TEAM PH. Members of the Bacolod-based Philippine Men’s Tchoukball Team pose with their trophy as second runner-up finishers in the Asia-Pacific Tchoukball Championships in Johor, Malaysia on August 7, 2022. The Philippines has qualified to see action in the World Tchoukball Championships next year. (Photo courtesy of Tchoukball Association of the Philippines)

BACOLOD CITY – The Bacolod-based Philippine Men’s Tchoukball Team has booked another trip to the World Tchoukball Championships (WTC) 2023 after finishing third in the just-concluded Asia-Pacific Tchoukball Championships in Johor, Malaysia.

Tchoukball Association of the Philippines (TAP) president Raymund Jamelo said on Tuesday the Philippines, being among the top four finishers, once again qualified for next year’s WTC, the venue of which has yet to be announced.

“I’m so proud of the Philippine Team. Although this is not a ragtag team since majority of them were already former players of the national team. We just infused new members,” Jamelo said in an interview.

It will be the third time for the Philippines, World No. 9, to see action in the WTC after their previous participation in Taiwan and Malaysia.

On August 7, the Philippines, mentored by playing coach John Elray Jamelo, defeated Thailand to settle for a second runner-up finish in Johor. In the semifinals, the Filipinos succumbed to World No. 3 Singapore, which bowed to eventual champions World No. 1 Chinese Taipei.

During the preliminaries, the Philippines prevailed over Malaysia, Sri Lanka, and Hong Kong.

The Asia-Pacific championship was the country’s first international tchoukball tournament after almost three years amid the pandemic.

Aside from John Elray Jamelo, Team Philippines includes Judel Lacson, Herbert Aujero, Shem Kelly Palcat, Roelle Chapa, Frank Lobaton, Joel Su, and Jet Ho.
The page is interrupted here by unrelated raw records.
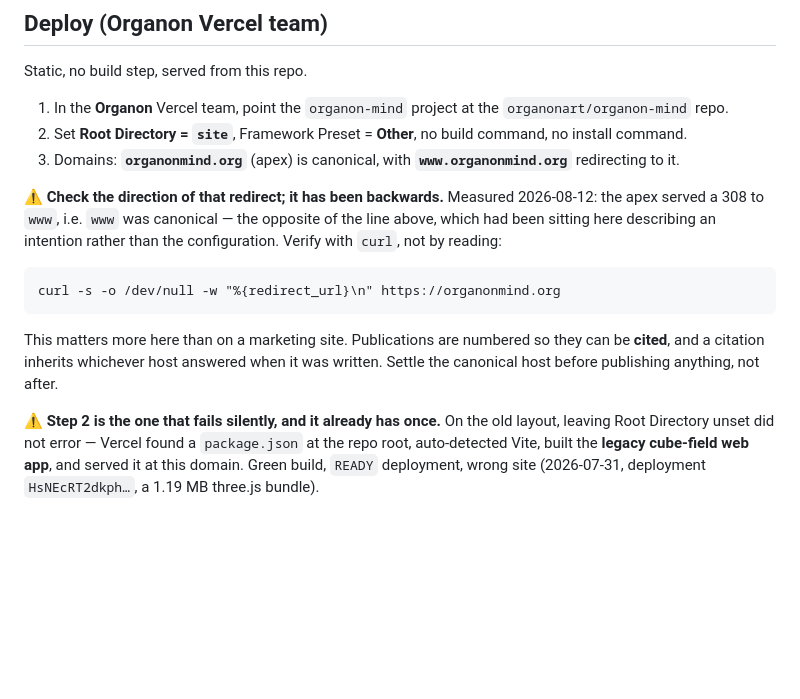
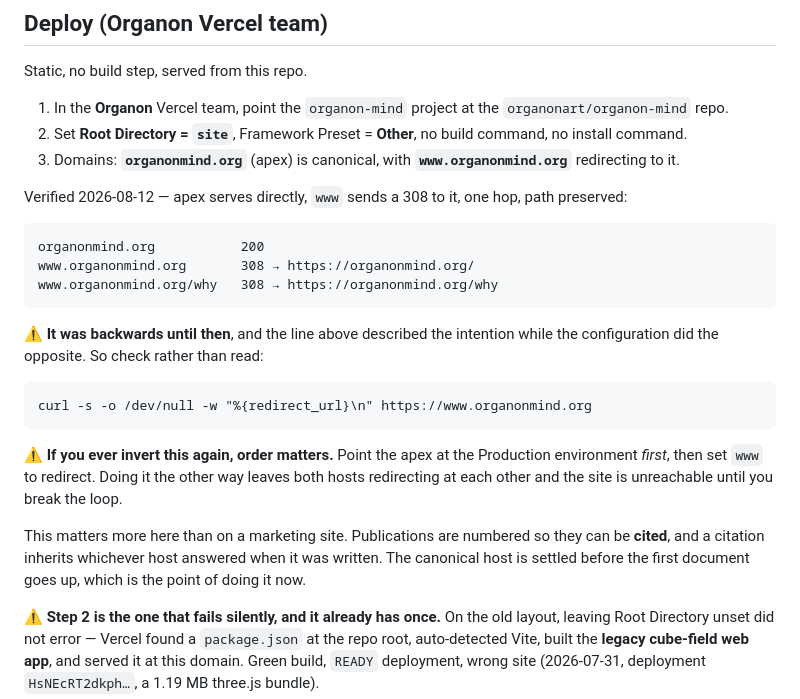
Before and after one commit to organonart/organon-mind, a Markdown page: site/README.md, the part around the change. GitHub-like rendering; blank space fills up the shorter version.

Commit message:
site/README: apex is canonical, verified
Inverted in Vercel and measured: apex serves 200, www 308s to it in one hop with
the path preserved. Records the values rather than the intention, and the order
the two settings must be changed in — apex to Production first, then www to
redirect, because the reverse order leaves both hosts pointing at each other.

Co-Authored-By: Claude Opus 5 <noreply@anthropic.com>

````diff
--- a/site/README.md
+++ b/site/README.md
@@ -64,18 +64,31 @@ Static, no build step, served from this repo.
 3. Domains: **`organonmind.org`** (apex) is canonical, with
    **`www.organonmind.org`** redirecting to it.
 
-⚠️ **Check the direction of that redirect; it has been backwards.** Measured
-2026-08-12: the apex served a 308 to `www`, i.e. `www` was canonical — the
-opposite of the line above, which had been sitting here describing an intention
-rather than the configuration. Verify with `curl`, not by reading:
+Verified 2026-08-12 — apex serves directly, `www` sends a 308 to it, one hop,
+path preserved:
 
 ```
-curl -s -o /dev/null -w "%{redirect_url}\n" https://organonmind.org
+organonmind.org           200
+www.organonmind.org       308 → https://organonmind.org/
+www.organonmind.org/why   308 → https://organonmind.org/why
 ```
+
+⚠️ **It was backwards until then**, and the line above described the intention
+while the configuration did the opposite. So check rather than read:
+
+```
+curl -s -o /dev/null -w "%{redirect_url}\n" https://www.organonmind.org
+```
+
+⚠️ **If you ever invert this again, order matters.** Point the apex at the
+Production environment *first*, then set `www` to redirect. Doing it the other
+way leaves both hosts redirecting at each other and the site is unreachable
+until you break the loop.
 
 This matters more here than on a marketing site. Publications are numbered so
 they can be **cited**, and a citation inherits whichever host answered when it
-was written. Settle the canonical host before publishing anything, not after.
+was written. The canonical host is settled before the first document goes up,
+which is the point of doing it now.
 
 ⚠️ **Step 2 is the one that fails silently, and it already has once.** On the
 old layout, leaving Root Directory unset did not error — Vercel found a
````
They were joined by international referee Corinth Chua-Jamelo.

Jamelo added that after the pandemic halted tournaments in the country in the past two years, the TAP continues to push for tchoukball to continue and be revived in local clubs and schools.

“Tchoukball in the Philippines has been gaining ground. We look forward to picking up where we left off, restart. Now, here we are,” he added.

The TAP president said he hopes the Philippines’ achievement in the Asia-Pacific tournament would inspire athletes and coaches to restart their tchoukball programs.

“We encourage them to activate their clubs. The model here is Negros and Bacolod, where (we) have close to 20 clubs. We have already initiated the Bacolod Open tournament,” Jamelo said.

A non-contact team sport, tchoukball was introduced in the 1960s by Swiss biologist Dr. Hermann Brandt. Its non-contact nature aims to minimize the risk of serious injuries.

A match, usually played on an indoor court, involves two teams with seven players each.

At the end of each court is a “rebound frame”, from which the attacking player must bounce the ball.

After the ball hits the surface, it must touch the floor outside the forbidden zone to score a point. (PNA)